Scan the records for "Новый" and copy each line that contains it.

Entries taken from a collection:
((
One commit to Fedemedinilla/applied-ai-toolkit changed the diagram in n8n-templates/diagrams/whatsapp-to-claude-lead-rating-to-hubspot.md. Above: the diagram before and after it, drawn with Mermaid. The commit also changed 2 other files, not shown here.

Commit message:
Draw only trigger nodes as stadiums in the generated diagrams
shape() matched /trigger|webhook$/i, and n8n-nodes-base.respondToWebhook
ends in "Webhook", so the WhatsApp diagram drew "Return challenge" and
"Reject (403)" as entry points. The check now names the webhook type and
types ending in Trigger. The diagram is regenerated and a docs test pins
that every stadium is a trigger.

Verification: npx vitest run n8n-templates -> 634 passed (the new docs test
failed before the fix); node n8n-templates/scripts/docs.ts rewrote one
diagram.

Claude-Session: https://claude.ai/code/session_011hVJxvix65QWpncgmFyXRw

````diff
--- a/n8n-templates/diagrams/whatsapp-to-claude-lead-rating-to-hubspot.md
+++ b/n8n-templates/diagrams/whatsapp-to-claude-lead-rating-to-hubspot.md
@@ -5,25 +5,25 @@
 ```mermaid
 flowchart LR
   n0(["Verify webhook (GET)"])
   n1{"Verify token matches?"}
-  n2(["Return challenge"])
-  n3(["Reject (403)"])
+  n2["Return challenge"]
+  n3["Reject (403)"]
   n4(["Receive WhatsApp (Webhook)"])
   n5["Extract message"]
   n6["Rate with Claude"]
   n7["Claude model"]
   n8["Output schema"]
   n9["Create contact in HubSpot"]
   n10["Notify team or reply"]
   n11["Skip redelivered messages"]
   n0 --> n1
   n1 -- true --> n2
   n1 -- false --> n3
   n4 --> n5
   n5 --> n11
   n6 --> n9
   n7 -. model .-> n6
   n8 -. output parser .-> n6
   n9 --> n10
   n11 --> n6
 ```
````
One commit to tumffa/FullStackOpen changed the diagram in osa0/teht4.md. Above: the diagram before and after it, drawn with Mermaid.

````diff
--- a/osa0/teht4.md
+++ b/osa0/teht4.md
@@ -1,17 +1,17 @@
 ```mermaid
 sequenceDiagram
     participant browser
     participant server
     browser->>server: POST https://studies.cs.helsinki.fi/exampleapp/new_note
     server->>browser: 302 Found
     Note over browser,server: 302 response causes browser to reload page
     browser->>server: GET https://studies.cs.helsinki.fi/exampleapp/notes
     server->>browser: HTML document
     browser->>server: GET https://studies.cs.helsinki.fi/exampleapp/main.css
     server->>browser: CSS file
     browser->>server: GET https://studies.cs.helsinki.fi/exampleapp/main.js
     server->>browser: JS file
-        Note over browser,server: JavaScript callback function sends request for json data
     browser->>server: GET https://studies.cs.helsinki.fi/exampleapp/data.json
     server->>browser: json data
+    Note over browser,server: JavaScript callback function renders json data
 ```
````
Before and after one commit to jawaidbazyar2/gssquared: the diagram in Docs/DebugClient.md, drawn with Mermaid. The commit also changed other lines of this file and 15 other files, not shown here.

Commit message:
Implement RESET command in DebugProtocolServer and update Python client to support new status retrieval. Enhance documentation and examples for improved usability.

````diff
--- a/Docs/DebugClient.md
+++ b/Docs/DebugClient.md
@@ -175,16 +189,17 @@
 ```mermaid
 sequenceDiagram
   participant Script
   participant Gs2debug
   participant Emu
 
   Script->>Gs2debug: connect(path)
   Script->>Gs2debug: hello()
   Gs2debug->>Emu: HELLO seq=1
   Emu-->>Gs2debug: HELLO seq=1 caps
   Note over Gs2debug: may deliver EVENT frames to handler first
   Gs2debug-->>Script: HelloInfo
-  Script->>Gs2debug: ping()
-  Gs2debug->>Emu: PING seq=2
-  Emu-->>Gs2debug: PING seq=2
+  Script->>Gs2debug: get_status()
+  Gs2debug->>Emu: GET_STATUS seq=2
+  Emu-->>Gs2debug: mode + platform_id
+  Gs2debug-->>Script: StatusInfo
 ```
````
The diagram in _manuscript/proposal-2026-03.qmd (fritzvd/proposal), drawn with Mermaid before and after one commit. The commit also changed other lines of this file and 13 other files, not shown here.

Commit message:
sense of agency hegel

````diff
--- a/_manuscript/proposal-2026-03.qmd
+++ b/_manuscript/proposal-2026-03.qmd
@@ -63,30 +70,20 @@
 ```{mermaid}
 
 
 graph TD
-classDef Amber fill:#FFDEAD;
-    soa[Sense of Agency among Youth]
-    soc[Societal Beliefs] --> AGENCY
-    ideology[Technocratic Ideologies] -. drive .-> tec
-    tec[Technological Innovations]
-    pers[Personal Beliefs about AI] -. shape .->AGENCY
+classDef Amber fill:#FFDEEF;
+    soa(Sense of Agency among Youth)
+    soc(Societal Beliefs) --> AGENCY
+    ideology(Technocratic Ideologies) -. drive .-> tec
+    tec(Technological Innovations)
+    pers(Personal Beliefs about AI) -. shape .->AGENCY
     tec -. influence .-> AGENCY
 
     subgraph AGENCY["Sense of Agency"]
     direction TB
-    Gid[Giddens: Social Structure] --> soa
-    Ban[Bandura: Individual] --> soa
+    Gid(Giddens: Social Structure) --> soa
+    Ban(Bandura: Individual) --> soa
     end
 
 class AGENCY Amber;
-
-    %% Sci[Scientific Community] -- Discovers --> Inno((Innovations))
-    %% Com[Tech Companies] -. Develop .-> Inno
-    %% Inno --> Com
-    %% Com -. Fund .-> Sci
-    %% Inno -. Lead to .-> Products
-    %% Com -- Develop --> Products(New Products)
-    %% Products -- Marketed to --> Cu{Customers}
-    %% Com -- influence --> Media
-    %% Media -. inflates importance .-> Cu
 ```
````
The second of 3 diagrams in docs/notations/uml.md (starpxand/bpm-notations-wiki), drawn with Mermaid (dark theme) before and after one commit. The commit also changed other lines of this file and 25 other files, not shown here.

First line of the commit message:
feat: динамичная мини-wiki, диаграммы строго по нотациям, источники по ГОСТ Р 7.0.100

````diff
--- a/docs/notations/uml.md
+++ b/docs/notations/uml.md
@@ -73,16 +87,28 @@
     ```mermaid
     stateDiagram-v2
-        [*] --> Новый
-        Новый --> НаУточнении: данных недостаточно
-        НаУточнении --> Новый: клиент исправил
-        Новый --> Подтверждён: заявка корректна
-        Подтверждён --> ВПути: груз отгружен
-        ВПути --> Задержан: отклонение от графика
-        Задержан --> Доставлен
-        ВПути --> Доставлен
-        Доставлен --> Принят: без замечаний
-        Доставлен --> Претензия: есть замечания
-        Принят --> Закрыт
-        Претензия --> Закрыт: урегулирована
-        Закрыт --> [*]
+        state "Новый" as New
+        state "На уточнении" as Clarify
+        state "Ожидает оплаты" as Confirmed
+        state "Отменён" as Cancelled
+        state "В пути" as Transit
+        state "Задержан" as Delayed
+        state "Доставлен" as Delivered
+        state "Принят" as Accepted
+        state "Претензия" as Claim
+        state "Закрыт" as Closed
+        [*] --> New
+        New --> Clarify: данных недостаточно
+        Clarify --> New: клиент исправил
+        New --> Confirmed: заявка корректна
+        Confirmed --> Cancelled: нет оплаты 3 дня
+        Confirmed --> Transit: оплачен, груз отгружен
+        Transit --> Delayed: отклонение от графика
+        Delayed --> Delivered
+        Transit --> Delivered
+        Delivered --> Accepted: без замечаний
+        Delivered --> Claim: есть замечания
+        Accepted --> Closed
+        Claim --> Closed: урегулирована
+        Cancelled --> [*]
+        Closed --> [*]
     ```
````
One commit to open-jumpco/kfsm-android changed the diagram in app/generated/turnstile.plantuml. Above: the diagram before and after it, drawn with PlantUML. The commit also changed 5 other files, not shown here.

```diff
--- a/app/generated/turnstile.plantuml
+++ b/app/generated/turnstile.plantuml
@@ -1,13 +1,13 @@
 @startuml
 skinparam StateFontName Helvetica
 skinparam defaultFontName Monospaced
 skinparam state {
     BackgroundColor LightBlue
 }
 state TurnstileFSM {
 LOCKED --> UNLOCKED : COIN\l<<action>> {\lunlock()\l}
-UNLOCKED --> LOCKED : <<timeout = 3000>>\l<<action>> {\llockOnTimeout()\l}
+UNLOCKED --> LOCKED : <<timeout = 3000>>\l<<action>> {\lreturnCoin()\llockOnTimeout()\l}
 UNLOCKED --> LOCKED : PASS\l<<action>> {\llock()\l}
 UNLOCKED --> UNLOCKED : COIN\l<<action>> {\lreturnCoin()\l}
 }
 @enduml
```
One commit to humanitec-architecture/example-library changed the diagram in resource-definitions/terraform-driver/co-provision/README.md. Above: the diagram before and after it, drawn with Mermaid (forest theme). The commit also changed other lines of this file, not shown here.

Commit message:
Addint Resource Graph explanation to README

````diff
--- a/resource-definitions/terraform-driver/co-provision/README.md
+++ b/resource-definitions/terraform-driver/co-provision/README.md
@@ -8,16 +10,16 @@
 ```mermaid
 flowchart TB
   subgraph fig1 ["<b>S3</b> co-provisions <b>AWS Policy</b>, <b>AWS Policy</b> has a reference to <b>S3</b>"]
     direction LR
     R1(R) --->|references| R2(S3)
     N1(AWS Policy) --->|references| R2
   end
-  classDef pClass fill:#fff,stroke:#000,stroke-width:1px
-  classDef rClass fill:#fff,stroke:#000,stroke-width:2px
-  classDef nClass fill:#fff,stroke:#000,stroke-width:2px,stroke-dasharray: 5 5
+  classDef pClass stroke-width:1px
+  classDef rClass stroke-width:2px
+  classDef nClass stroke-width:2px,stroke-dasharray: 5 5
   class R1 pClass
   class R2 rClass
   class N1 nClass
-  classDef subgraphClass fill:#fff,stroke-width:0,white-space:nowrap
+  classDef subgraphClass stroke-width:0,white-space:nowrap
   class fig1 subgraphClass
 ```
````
))
▸ **Written response**
-        [*] --> Новый
-        Новый --> НаУточнении: данных недостаточно
-        НаУточнении --> Новый: клиент исправил
-        Новый --> Подтверждён: заявка корректна
+        state "Новый" as New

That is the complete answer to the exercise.